◆ EXERCISE DETAILS ◆
All lines of the records below that contain the word "text" must be listed.

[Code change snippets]

####

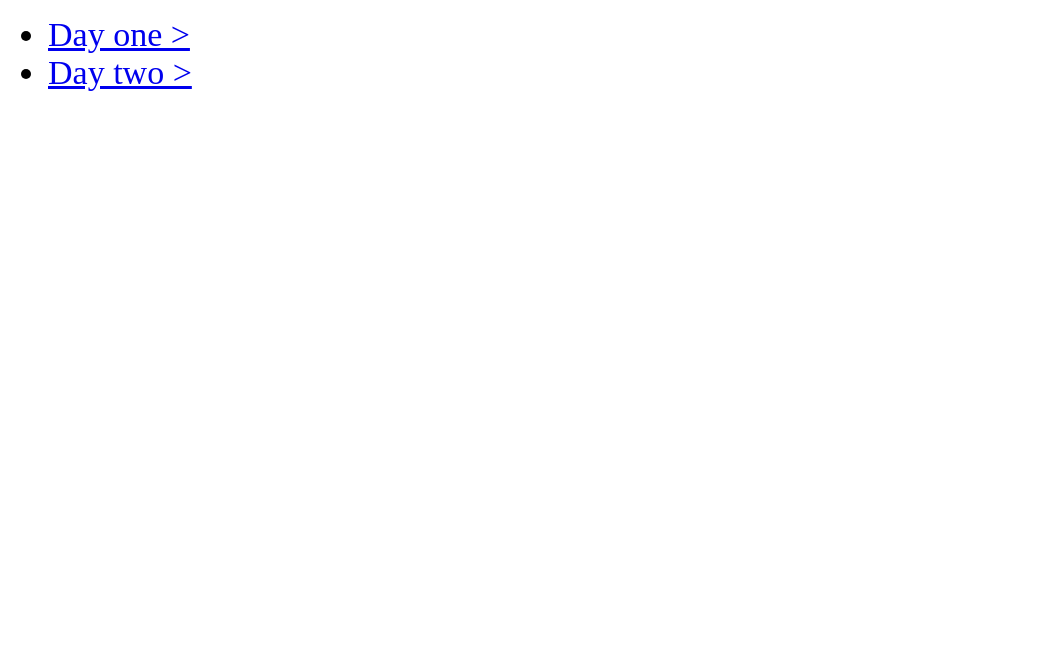
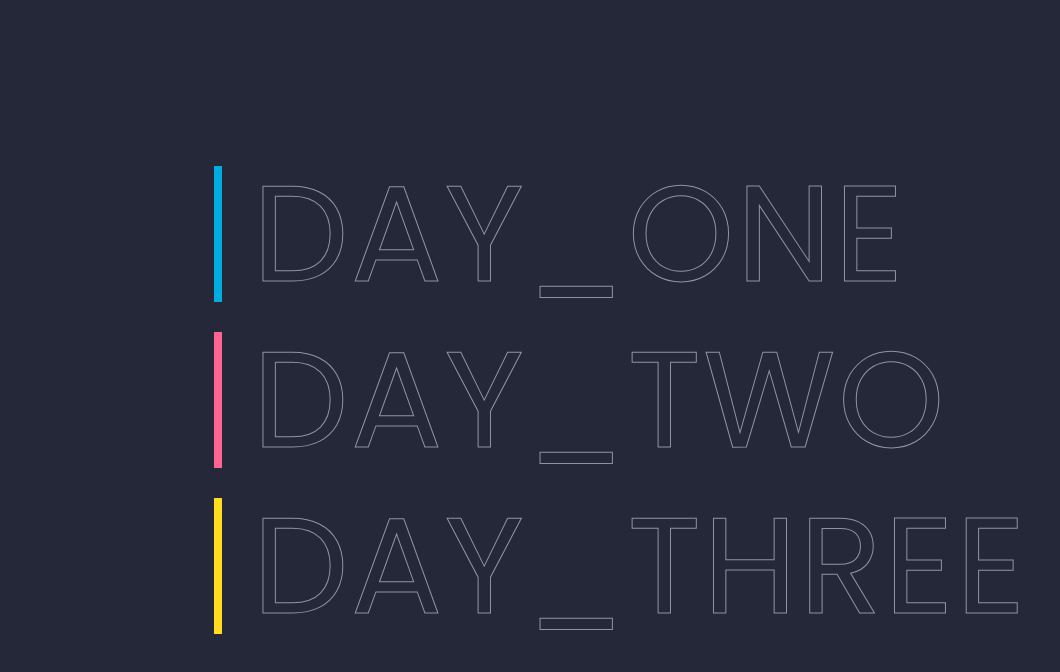
Before and after one commit to remotor1/weekone, a plain HTML site: page index.htm in a window 1280 px wide. Shown: the whole page, without its empty margins (0-1060 px from the left). Drawn offline with Linux system fonts and the light colour scheme.

Commit message:
daythree

```diff
--- a/index.htm
+++ b/index.htm
@@ -8,16 +8,79 @@
     <title>menue</title>
 </head>
 <style>
+    @import url('https://fonts.googleapis.com/css2?family=Poppins&display=swap');
+
+    * {
+        margin: 0;
+        padding: 0;
+        box-sizing: border-box;
+        font-family: 'Poppins', sans-serif;
+    }
+
     li {
         font-size: 34px;
+    }
+
+    body {
+        display: flex;
+        justify-content: center;
+        align-items: center;
+        min-height: 100vh;
+        background: #252839;
+
+    }
+
+    ul {
+        position: relative;
+        display: flex;
+        flex-direction: column;
+        gap: 30px;
+    }
+
+    ul li {
+        position: relative;
+        list-style: none;
+    }
+
+    ul li a {
+        position: relative;
+        font-size: 4em;
+        text-decoration: none;
+        line-height: 1em;
+        letter-spacing: 2px;
+        text-transform: uppercase;
+        color: transparent;
+        -webkit-text-stroke: 1px rgba(255, 255, 255, 0.5);
+    }
+
+    ul li a::before {
+        content: attr(data-text);
+        position: absolute;
+        color: var(--clr);
+        width: 0;
+        overflow: hidden;
+        transition: 1s;
+        border-right: 8px solid var(--clr);
+        -webkit-text-stroke: 1px var(--clr);
+    }
+
+    ul li a:hover::before {
+        width: 100%;
+        filter: drop-shadow(0 0 25px var(--clr));
+        /* -webkit-text-stroke: 1px var(--clr); */
+        /* background-color: red; */
     }
 </style>
 
 <body>
 
     <ul>
-        <li><a href="./dayone/index.html">Day one ></a></li>
-        <li><a href="./daytwo/index.html">Day two ></a></li>
+        <li style="--clr:#00ade1"><a href="./dayone/index.html" data-text="&nbsp;Day_one&nbsp;">&nbsp;Day_one&nbsp;</a>
+        </li>
+        <li style="--clr:#ff6493"><a href="./daytwo/index.html" data-text="&nbsp;Day_two&nbsp;">&nbsp;Day_two&nbsp;</a>
+        </li>
+        <li style="--clr:#ffdd1c"><a href="./daythree/index.html"
+                data-text="&nbsp;Day_three&nbsp;">&nbsp;Day_three&nbsp;</a></li>
     </ul>
 </body>
 
```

####

◆ SOLUTION TO THIS EXERCISE ◆
+        text-decoration: none;
+        text-transform: uppercase;
+        -webkit-text-stroke: 1px rgba(255, 255, 255, 0.5);
+        content: attr(data-text);
+        -webkit-text-stroke: 1px var(--clr);
+        /* -webkit-text-stroke: 1px var(--clr); */
+        <li style="--clr:#00ade1"><a href="./dayone/index.html" data-text="&nbsp;Day_one&nbsp;">&nbsp;Day_one&nbsp;</a>
+        <li style="--clr:#ff6493"><a href="./daytwo/index.html" data-text="&nbsp;Day_two&nbsp;">&nbsp;Day_two&nbsp;</a>
+                data-text="&nbsp;Day_three&nbsp;">&nbsp;Day_three&nbsp;</a></li>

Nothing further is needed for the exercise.